TASK MATERIAL START

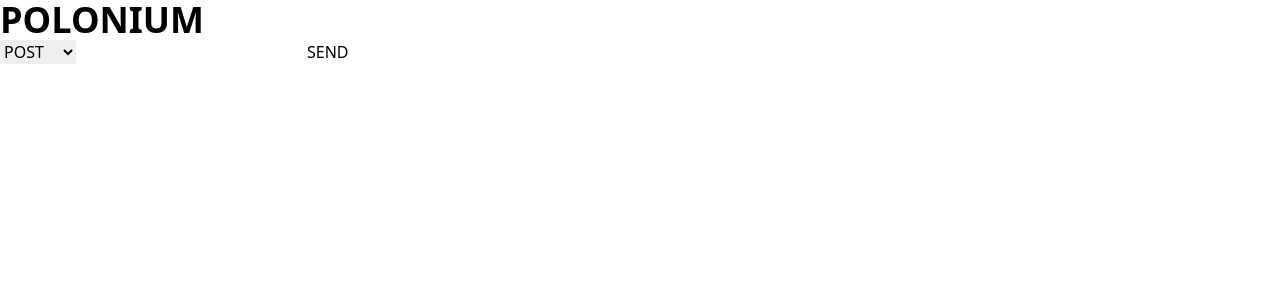
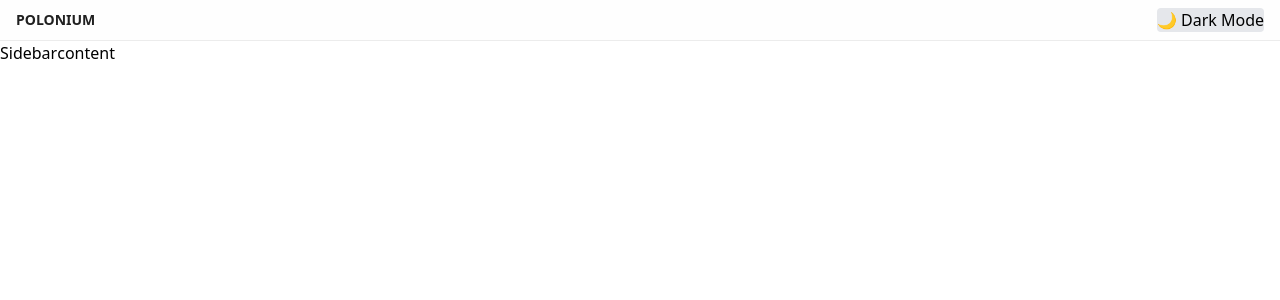
Before and after one commit to Reche13/polonium, a Next.js app: page / in a window 1280 px wide. Shown: the top 300 px of the page. Built offline with nearby package versions, Linux system fonts and the light colour scheme.

Commit message:
header implemened

```diff
--- /dev/null
+++ b/src/app/(dashboard)/layout.tsx
@@ -0,0 +1,17 @@
+"use client";
+
+import Header from "@/components/header";
+import Sidebar from "@/components/sidebar";
+import { ReactNode } from "react";
+
+export default function DashboardLayout({ children }: { children: ReactNode }) {
+  return (
+    <div className="w-full h-screen flex flex-col">
+      <Header />
+      <div className="flex w-full h-full">
+        <Sidebar />
+        {children}
+      </div>
+    </div>
+  );
+}
--- /dev/null
+++ b/src/app/(dashboard)/page.tsx
@@ -0,0 +1,4 @@
+"use client";
+export default function Home() {
+  return <div className="w-full">content</div>;
+}
--- a/src/app/layout.tsx
+++ b/src/app/layout.tsx
@@ -1,5 +1,6 @@
 import type { Metadata } from "next";
 import "./globals.css";
+import { ThemeProvider } from "next-themes";
 
 export const metadata: Metadata = {
   title: "Polonium API Client",
@@ -12,8 +13,12 @@ export default function RootLayout({
   children: React.ReactNode;
 }>) {
   return (
-    <html lang="en">
-      <body>{children}</body>
+    <html lang="en" suppressHydrationWarning>
+      <body>
+        <ThemeProvider attribute="class" defaultTheme="system">
+          {children}
+        </ThemeProvider>
+      </body>
     </html>
   );
 }
--- a/src/app/page.tsx
+++ /dev/null
@@ -1,43 +0,0 @@
-"use client";
-
-import { useState } from "react";
-
-export default function Home() {
-  const [url, setUrl] = useState("");
-  const [method, setMethod] = useState<"GET" | "POST" | "PUT" | "DELETE">(
-    "POST"
-  );
-
-  const [response, setResponse] = useState<any>(null);
-
-  const handleClick = async () => {};
-
-  return (
-    <div className="">
-      <h1 className="text-4xl font-bold">POLONIUM</h1>
-      <select
-        onChange={(e) =>
-          setMethod(e.target.value as "GET" | "POST" | "PUT" | "DELETE")
-        }
-        value={method}
-      >
-        <option value="POST">POST</option>
-        <option value="GET">GET</option>
-        <option value="PUT">PUT</option>
-        <option value="DELETE">DELETE</option>
-      </select>
-      <input type="text" onChange={(e) => setUrl(e.target.value)} value={url} />
-      <button onClick={handleClick}>SEND</button>
-      {response?.data && (
-        <div className="">{JSON.stringify(response.data)}</div>
-      )}
-      <br />
-      <br />
-      <br />
-      <br />
-      {response?.response && (
-        <div className="">{JSON.stringify(response.response)}</div>
-      )}
-    </div>
-  );
-}
--- /dev/null
+++ b/src/components/header/index.tsx
@@ -0,0 +1,25 @@
+import { useTheme } from "next-themes";
+import React from "react";
+
+const Header = () => {
+  const { theme, setTheme } = useTheme();
+  return (
+    <div className="w-full py-2 px-4 flex items-center justify-between bg-bg-light-pri dark:bg-bg-dark-pri border-b border-stroke-light-ter dark:border-stroke-dark-ter">
+      <span className="text-sm font-semibold text-text-b-pri dark:text-text-w-pri">
+        POLONIUM
+      </span>
+
+      {/* TODO: need to change this button later */}
+      <div>
+        <button
+          onClick={() => setTheme(theme === "dark" ? "light" : "dark")}
+          className="bg-gray-200 dark:bg-gray-800 text-black dark:text-white rounded"
+        >
+          {theme === "dark" ? "☀️ Light Mode" : "🌙 Dark Mode"}
+        </button>
+      </div>
+    </div>
+  );
+};
+
+export default Header;
--- /dev/null
+++ b/src/components/sidebar/index.tsx
@@ -0,0 +1,7 @@
+"use client";
+
+const Sidebar = () => {
+  return <div>Sidebar</div>;
+};
+
+export default Sidebar;
--- a/tailwind.config.ts
+++ b/tailwind.config.ts
@@ -6,8 +6,49 @@ export default {
     "./src/components/**/*.{js,ts,jsx,tsx,mdx}",
     "./src/app/**/*.{js,ts,jsx,tsx,mdx}",
   ],
+  darkMode: "class",
   theme: {
-    extend: {},
+    extend: {
+      colors: {
+        primary: "#A855F7",
+        bg: {
+          light: {
+            pri: "#FEFEFE",
+            sec: "#F1F1F1",
+            ter: "#E8E8E8",
+          },
+          dark: {
+            pri: "#202020",
+            sec: "#252525",
+            ter: "#2E2E2E",
+          },
+        },
+        text: {
+          b: {
+            pri: "#202020",
+            sec: "#5F5F5F",
+            ter: "#A0A0A0",
+          },
+          w: {
+            pri: "#FCFCFC",
+            sec: "#A0A0A0",
+            ter: "#505050",
+          },
+        },
+        stroke: {
+          light: {
+            pri: "#909090",
+            sec: "#BBBBBB",
+            ter: "#ECECEC",
+          },
+          dark: {
+            pri: "#777777",
+            sec: "#505050",
+            ter: "#333333",
+          },
+        },
+      },
+    },
   },
   plugins: [],
 } satisfies Config;
```
Also changed, not shown: package.json (+7 -6 lines), 1 other file (tests, documents, lock files or other folders).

TASK MATERIAL END

_WHAT YOU NEED TO DO_:
Find the string "lang" in the listing and return every line that holds it.

_ANSWER TO THIS PROBLEM_:
-    <html lang="en">
+    <html lang="en" suppressHydrationWarning>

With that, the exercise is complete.